You had a ball at your birthday party. You were funny and charming and appropriately thankful for all the wonderful gifts you received. Once all the gifts were opened you got to play and play and play. I love the way you throw yourself into your play. At one point you had your stuffed dog and your Fancy Nancy doll arguing over whether or not ice cream could be purchased from a My Little Pony. As the evening wore on you invented a game called driving lessons where you stuck pretend keys into your corn popper (yes, it's a baby toy that you still love to play on), "paid" with a credit card, and had one of the adults tell you where to drive to and what obstacles to avoid. When Aunt Meaghan's boyfriend, Stephen, told you your card had been declined you asked for clarification. He told you there was no money left on that card. "That's okay!" you declared, "I have another one!"

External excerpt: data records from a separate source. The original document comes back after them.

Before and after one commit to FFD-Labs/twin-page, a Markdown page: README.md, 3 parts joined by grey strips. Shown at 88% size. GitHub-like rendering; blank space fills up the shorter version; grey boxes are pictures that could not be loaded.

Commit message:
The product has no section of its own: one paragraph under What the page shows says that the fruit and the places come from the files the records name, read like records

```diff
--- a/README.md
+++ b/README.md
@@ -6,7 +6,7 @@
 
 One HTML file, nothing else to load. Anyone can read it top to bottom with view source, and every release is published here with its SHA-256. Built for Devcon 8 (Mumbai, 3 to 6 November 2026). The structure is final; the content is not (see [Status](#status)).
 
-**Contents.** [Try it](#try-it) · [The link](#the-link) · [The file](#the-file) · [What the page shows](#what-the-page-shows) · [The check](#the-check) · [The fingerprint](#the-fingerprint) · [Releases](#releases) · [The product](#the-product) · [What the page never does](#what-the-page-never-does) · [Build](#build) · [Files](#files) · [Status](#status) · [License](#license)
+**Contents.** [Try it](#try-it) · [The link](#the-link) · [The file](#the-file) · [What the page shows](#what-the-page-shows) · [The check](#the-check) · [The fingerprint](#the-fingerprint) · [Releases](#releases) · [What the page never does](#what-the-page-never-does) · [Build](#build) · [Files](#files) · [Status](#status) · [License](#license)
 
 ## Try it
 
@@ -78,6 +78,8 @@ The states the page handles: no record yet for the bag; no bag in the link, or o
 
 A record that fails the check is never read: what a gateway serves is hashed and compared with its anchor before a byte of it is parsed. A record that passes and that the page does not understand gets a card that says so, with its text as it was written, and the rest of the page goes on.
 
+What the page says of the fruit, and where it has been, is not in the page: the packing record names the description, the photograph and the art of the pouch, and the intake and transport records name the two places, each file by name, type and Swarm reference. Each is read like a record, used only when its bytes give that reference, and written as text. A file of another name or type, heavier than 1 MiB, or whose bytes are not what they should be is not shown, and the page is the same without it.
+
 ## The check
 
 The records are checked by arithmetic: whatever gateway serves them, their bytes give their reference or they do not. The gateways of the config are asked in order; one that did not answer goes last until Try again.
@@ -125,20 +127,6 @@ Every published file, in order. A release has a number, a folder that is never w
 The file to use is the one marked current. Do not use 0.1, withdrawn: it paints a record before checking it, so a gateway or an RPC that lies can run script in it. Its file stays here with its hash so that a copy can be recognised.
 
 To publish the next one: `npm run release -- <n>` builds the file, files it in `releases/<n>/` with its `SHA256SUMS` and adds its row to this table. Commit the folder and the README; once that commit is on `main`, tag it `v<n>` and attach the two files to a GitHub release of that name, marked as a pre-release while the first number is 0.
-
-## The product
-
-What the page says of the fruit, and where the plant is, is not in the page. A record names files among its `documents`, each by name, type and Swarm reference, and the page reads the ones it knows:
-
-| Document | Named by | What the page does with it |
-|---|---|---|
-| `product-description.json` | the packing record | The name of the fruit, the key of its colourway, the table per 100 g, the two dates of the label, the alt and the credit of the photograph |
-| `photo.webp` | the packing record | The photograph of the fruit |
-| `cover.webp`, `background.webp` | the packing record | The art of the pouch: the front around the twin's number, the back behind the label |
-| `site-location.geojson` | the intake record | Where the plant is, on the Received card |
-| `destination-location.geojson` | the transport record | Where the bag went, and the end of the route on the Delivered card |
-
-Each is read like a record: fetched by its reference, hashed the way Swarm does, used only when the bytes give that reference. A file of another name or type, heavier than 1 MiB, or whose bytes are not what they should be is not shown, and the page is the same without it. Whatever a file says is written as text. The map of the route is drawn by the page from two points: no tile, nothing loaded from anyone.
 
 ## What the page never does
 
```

We had an early afternoon meal the day of your party, with gifts opened promptly afterward. You had hours to play with your new things, but still protested bedtime, crying out, "I only played for one second!" The days are just not long enough for all the fun you hope to have.
Three was an interesting age. In the beginning three felt a lot like two, I have to say there were a lot of months during which you failed to exhibit any resemblance to a reasonable human being. The good news is that the closer you grew to four, the more the unreasonable parts slipped away leaving a whole bunch of delightful behind. The age you are now is one of my favorite yet. You are such a distinct personality. You are sensitive and funny and smart - too smart for your own good I sometimes fear.
We still have plenty of oil and water moments, you and I. I don't know if that is a mother-daughter thing, or a result of our stubborn oldest-child personalities clashing. We exasperate and frustrate one another, but we also laugh and dance and sing and hug. I know you know you are loved, and that is one of my proudest accomplishments as a parent.
You life has been turned upside down in the last year. One year ago, as you turned three, we announced to our family that we'd be adding a brother or sister into the mix. My pregnancy grew complicated and I ended up spending the better part of a month in the hospital and on bed rest. It was a scary and lonely time and it was awful being away from you. I hated knowing that I wasn't there to fix your pigtails and read to you and hear your stories and make your dinner. And even after Michael was born he was in the hospital for a month, a month that I spent recovering from surgery and getting sick and pumping milk and visting him. It was almost like having another month away from you and it was one of the most difficult times of my entire life. You weren't even able to meet your brother until he was almost a month old. We were so fortunate to have family and friends who dropped everything to fill in the gaps and lovingly cared for you when Daddy or I couldn't. How strange it must have been for you, that I suddenly disappeared and sometimes Nana was there and sometimes Mugga was there and then there was this brother that you heard about but couldn't touch or see. I'm sorry it happened that way.
Good things have happened too, this last year, because despite all the difficult times, you became a big sister and there is no one better suited for the job. You love your brother fiercely. And he loves you, too. In fact you are fond of informing us that Michael loves you best because you can always make him smile. I think you might be right. You play with Michael and sing to him and kiss his pudgy cheeks. He is a lucky one, that Michael, lucky to have a sister like you.
In the last year you also started school and you are flourishing there. You love being with other children and you come home just bursting with songs and stories of play dough and paint. It was an excellent decision, sending you to school. You were ready for the world outside our walls. I am so proud to watch you making your way. You amaze me Harper.
Being your mom is both the most difficult and the most rewarding job I have ever had. It is easy to get caught up in the whirlwind of our days and move from one thing to the next without stopping to appreciate each other. But I want you to know, for the record, that I am honored to be your mother. I am pretty sure I already learn more from you than you do from me. While it is a little scary, how fast these years fly by, it is thrilling, too, because I so enjoy watching you grow.
I love you Harper, maybe more than you'll ever fully understand. I can't wait to see what your next year will bring.